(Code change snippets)
+ + + + + + +

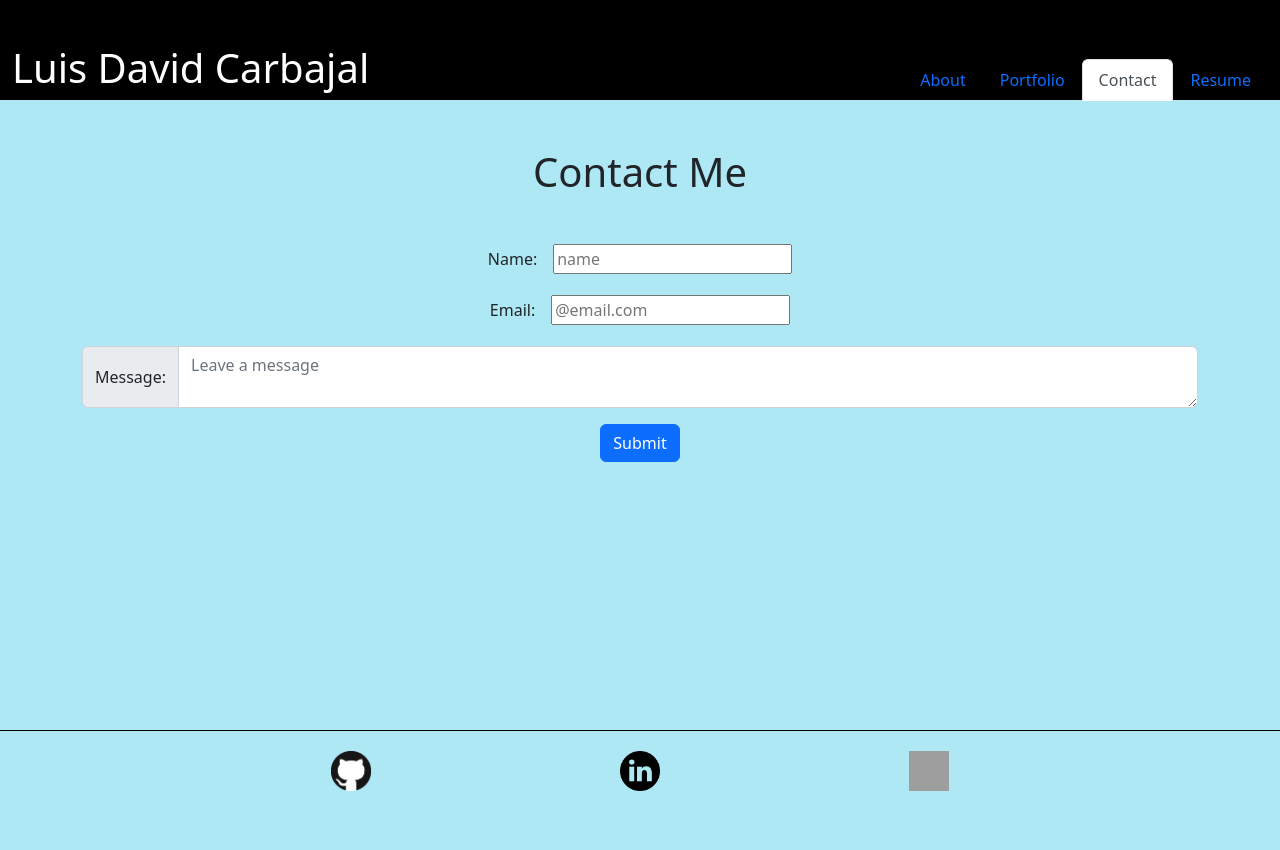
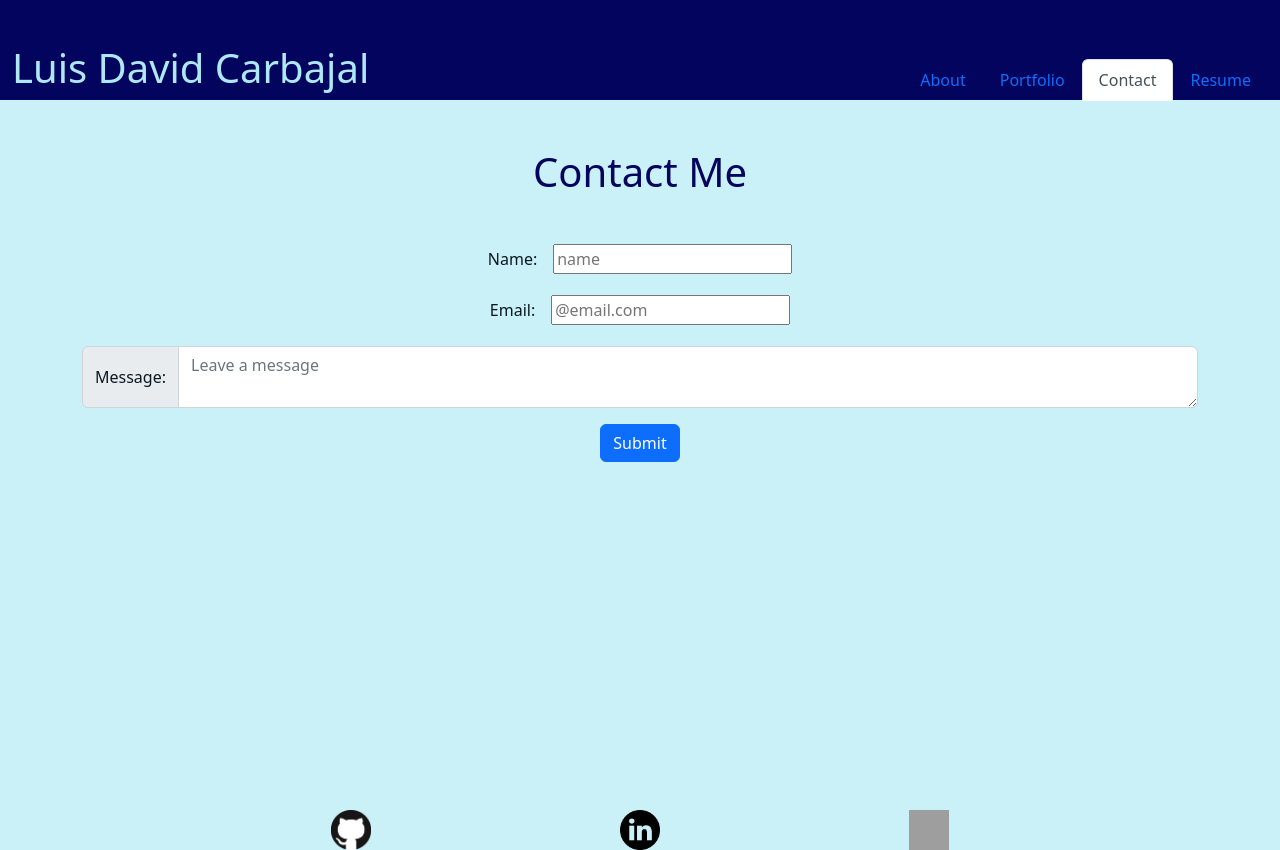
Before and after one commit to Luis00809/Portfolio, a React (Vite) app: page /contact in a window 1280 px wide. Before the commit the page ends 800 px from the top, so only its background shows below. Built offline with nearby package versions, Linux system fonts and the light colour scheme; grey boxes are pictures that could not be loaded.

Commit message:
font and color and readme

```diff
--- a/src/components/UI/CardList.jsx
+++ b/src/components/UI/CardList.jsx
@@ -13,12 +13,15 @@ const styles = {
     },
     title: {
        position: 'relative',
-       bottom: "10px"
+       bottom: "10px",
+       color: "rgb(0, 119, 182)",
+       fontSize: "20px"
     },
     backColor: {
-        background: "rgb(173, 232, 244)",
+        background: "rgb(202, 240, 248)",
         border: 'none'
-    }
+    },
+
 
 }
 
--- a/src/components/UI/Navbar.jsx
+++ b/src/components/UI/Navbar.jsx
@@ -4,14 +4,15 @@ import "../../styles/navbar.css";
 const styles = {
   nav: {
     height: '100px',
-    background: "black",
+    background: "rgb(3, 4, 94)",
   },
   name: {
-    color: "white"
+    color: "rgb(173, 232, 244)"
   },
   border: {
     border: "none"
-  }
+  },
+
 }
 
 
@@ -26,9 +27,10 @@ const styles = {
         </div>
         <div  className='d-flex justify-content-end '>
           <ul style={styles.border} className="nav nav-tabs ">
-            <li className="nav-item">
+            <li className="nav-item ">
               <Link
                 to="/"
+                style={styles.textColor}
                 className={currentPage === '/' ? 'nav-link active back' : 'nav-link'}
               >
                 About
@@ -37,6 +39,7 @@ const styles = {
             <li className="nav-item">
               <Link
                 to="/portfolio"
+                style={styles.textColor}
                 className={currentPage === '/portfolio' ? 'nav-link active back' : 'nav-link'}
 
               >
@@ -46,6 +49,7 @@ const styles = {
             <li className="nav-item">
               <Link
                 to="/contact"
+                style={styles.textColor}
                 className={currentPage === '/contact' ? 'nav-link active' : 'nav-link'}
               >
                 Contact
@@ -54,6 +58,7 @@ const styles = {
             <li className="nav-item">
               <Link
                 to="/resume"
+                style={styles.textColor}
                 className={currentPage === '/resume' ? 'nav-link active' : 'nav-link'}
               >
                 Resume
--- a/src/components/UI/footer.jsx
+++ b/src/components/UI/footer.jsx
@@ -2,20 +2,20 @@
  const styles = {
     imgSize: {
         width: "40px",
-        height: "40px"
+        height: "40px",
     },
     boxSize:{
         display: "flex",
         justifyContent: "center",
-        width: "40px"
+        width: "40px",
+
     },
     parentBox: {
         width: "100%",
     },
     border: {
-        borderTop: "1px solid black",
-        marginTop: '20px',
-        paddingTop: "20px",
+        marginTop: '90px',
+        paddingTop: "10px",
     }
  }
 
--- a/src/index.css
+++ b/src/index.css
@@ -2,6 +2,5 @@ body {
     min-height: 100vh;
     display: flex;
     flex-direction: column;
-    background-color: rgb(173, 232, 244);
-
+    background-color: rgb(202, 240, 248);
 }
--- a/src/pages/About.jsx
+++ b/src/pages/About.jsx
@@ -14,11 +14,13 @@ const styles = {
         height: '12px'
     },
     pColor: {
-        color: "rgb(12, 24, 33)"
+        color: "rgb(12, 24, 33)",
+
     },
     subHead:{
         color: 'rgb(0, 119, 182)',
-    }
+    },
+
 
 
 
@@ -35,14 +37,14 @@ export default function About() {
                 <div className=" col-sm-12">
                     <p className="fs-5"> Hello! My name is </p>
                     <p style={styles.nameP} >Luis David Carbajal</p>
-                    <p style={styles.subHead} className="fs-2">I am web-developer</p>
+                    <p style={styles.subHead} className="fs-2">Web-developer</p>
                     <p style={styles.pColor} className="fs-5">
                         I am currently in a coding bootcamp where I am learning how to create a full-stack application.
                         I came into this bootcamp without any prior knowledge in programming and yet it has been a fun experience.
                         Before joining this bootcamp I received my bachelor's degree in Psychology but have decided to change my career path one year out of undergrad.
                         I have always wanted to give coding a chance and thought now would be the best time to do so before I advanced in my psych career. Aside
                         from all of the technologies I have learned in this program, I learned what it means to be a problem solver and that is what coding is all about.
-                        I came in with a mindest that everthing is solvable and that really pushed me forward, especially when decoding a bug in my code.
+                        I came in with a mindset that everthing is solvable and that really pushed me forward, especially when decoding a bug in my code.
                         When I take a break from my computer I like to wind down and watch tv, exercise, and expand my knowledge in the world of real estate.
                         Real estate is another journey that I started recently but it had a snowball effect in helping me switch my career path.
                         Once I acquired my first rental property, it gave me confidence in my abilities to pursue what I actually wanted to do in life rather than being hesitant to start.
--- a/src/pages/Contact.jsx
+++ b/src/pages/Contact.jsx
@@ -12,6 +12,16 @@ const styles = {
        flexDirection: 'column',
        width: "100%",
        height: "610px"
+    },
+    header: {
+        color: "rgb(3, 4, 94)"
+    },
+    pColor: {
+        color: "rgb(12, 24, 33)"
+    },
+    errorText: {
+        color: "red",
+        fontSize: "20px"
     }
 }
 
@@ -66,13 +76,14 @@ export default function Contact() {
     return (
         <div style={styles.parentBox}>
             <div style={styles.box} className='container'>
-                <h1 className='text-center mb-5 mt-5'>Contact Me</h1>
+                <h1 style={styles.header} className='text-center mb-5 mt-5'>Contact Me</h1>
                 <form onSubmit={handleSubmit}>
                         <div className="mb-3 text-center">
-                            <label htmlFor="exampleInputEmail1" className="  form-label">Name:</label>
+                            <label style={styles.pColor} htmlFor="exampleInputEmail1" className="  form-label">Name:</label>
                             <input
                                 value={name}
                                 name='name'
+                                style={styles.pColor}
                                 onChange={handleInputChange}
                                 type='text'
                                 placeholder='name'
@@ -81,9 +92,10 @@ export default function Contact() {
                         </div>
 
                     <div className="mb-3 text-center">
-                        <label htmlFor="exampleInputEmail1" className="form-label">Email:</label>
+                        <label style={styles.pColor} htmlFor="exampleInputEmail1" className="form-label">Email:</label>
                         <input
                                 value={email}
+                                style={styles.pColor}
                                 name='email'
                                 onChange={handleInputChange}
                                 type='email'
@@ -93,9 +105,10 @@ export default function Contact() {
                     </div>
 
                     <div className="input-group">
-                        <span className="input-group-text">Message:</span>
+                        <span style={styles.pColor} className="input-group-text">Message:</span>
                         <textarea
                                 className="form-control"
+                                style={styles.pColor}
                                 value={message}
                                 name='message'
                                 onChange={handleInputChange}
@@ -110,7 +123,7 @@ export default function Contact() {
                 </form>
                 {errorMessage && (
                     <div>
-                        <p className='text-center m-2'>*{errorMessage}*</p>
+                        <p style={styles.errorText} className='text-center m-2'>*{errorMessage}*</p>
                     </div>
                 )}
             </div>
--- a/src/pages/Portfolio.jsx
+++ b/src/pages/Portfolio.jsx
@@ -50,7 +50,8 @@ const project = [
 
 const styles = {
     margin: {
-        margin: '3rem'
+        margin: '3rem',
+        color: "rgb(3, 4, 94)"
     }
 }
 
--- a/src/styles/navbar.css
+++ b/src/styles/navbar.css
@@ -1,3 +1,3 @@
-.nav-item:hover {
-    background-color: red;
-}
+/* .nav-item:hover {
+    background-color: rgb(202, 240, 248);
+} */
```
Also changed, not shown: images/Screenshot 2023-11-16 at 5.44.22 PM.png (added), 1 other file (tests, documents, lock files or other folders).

+ + + + + + +

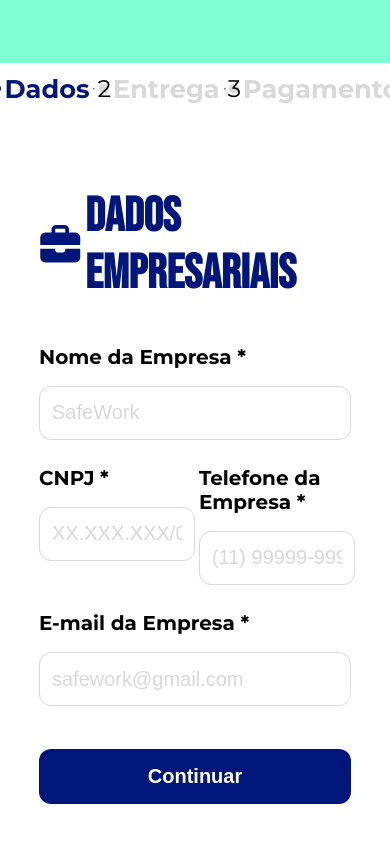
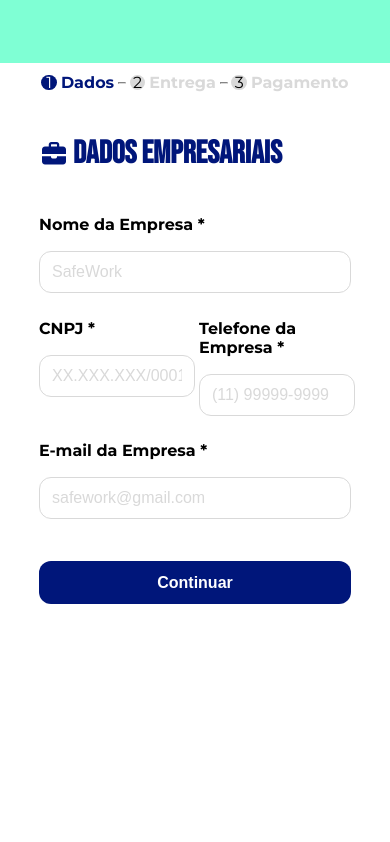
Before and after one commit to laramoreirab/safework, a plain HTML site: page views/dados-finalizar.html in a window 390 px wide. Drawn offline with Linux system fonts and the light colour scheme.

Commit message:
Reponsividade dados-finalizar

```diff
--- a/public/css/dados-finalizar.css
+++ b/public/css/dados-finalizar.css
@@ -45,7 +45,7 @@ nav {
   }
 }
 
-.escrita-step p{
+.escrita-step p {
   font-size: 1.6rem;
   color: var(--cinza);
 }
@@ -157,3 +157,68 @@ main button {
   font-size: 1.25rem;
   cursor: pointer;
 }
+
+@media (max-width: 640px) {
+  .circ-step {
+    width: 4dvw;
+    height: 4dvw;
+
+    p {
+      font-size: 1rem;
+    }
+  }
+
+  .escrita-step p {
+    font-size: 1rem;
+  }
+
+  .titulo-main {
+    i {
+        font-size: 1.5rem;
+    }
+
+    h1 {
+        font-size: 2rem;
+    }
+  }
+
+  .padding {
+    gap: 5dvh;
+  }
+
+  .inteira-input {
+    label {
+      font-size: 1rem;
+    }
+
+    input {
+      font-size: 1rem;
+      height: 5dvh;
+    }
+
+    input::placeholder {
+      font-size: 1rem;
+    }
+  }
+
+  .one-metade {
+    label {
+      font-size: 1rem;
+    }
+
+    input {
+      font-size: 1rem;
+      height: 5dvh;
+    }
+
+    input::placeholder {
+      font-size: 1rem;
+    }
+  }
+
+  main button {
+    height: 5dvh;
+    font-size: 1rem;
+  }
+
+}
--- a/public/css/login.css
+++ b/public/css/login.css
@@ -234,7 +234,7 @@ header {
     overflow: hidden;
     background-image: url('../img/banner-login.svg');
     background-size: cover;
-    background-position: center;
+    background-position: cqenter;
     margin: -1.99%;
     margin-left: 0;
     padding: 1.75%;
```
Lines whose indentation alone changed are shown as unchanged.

+ + + + + + +

• **Problem statement**
For the records above, tally the lines holding the word "value". Answer with the number only.

• **Answer box**
3